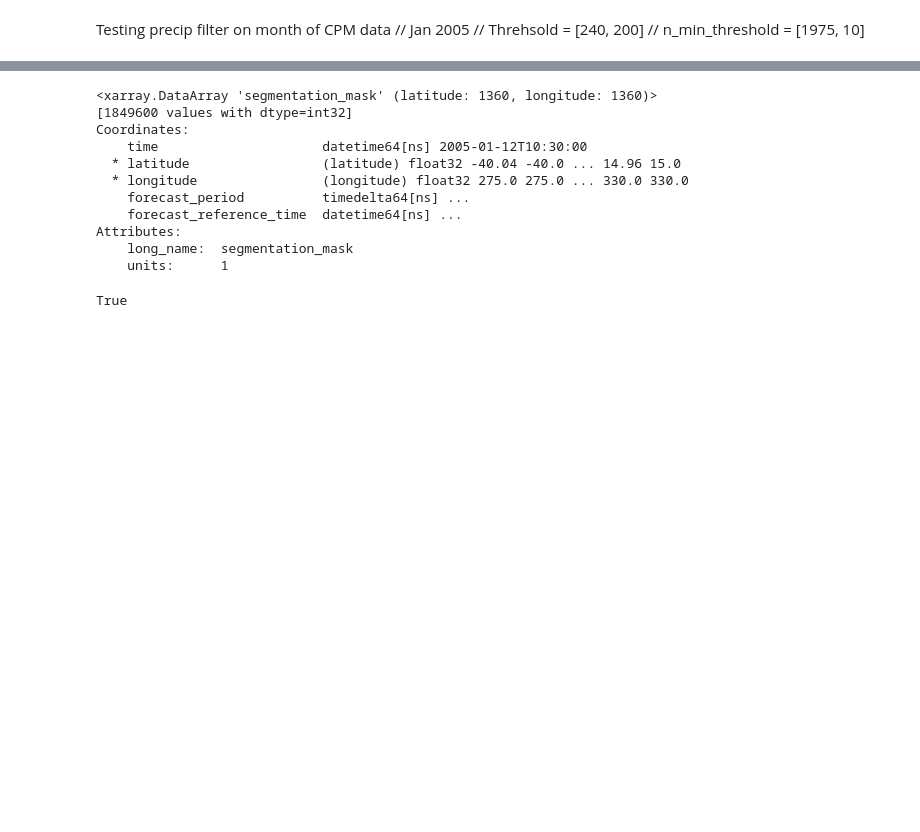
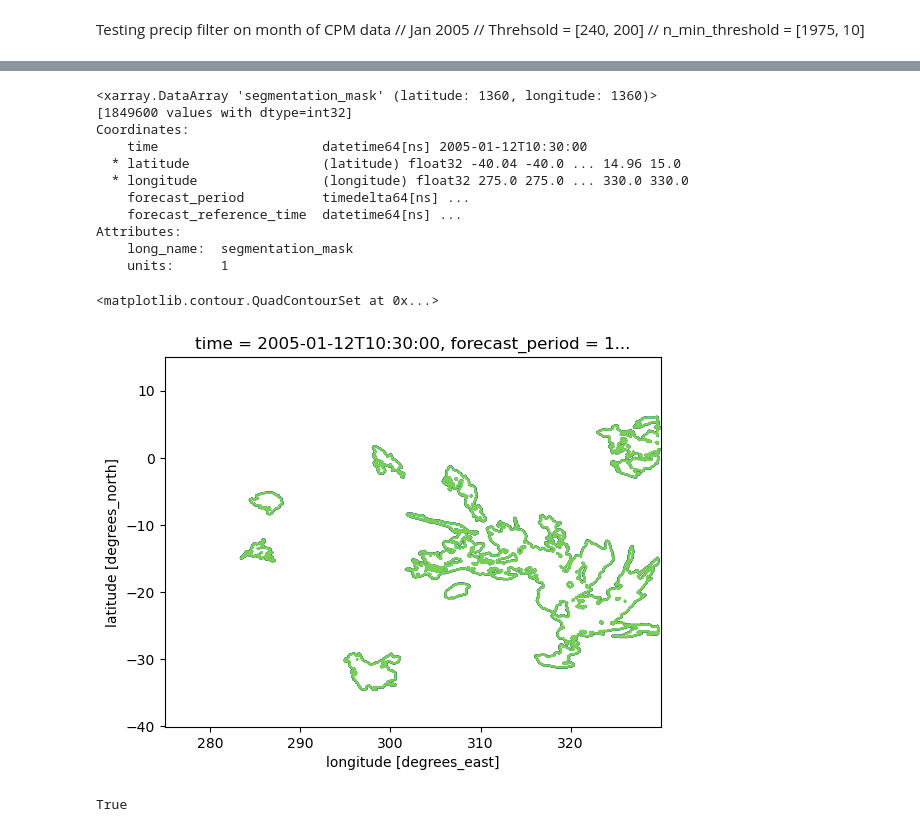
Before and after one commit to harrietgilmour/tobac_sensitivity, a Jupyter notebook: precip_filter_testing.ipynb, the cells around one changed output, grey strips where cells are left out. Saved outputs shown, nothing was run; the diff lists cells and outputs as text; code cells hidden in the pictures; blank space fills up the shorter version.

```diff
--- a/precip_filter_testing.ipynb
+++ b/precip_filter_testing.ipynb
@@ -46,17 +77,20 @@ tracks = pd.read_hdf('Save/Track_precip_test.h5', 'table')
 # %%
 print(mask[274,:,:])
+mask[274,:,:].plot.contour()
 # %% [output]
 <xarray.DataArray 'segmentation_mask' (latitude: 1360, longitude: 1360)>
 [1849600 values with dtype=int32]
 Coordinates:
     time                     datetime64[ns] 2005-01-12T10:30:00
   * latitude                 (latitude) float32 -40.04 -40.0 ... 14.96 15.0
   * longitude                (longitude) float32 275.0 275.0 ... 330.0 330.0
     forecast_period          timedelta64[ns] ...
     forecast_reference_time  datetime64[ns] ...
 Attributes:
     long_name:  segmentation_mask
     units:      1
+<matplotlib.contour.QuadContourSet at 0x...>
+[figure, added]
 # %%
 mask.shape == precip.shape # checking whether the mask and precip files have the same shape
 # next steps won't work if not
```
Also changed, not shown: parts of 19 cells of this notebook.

════════════════

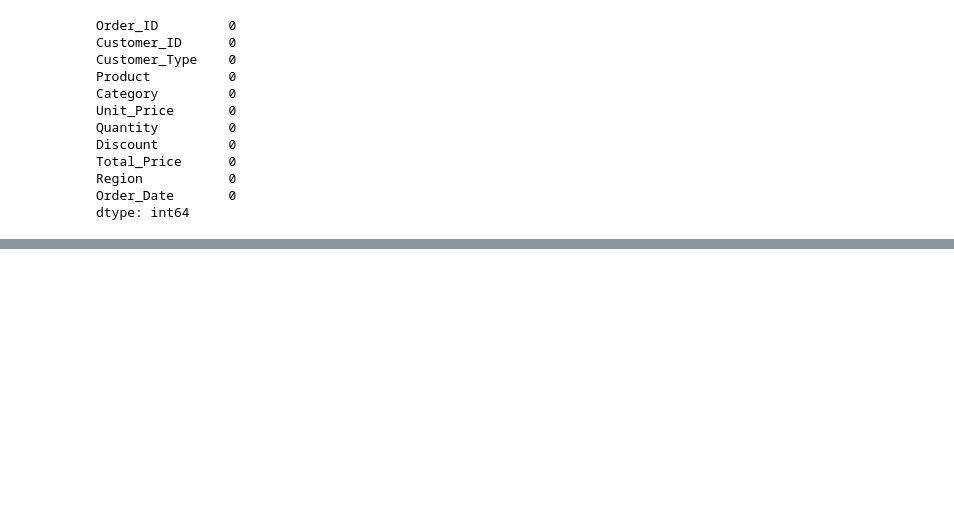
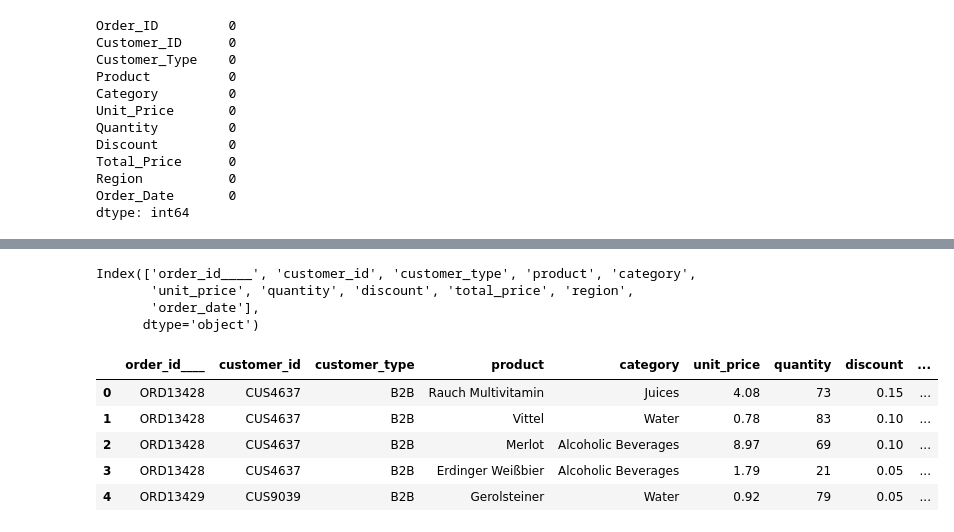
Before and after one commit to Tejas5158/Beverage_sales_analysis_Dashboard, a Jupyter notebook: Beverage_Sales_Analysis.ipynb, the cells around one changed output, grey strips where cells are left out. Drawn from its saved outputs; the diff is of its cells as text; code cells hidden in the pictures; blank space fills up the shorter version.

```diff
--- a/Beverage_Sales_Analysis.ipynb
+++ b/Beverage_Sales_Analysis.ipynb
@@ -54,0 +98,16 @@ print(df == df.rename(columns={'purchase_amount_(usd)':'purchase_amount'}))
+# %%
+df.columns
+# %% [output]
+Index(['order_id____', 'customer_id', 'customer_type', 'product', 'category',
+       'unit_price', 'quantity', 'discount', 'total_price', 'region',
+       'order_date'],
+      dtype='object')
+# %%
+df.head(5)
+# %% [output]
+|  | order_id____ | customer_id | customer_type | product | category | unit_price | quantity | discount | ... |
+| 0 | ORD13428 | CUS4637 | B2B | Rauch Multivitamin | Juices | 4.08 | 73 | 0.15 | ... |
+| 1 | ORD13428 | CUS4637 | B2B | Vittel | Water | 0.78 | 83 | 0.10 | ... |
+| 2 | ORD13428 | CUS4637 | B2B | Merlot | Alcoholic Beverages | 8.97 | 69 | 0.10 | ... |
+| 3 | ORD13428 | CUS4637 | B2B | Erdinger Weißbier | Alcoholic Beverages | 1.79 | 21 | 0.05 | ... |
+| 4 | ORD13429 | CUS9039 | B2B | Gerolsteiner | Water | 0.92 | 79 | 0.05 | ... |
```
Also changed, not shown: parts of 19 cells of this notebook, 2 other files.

════════════════

*PROBLEM TO WORK ON*
Check each line of the entries above for the string "files", and return those that contain it.

*THE ANSWER*
 mask.shape == precip.shape # checking whether the mask and precip files have the same shape
Also changed, not shown: parts of 19 cells of this notebook, 2 other files.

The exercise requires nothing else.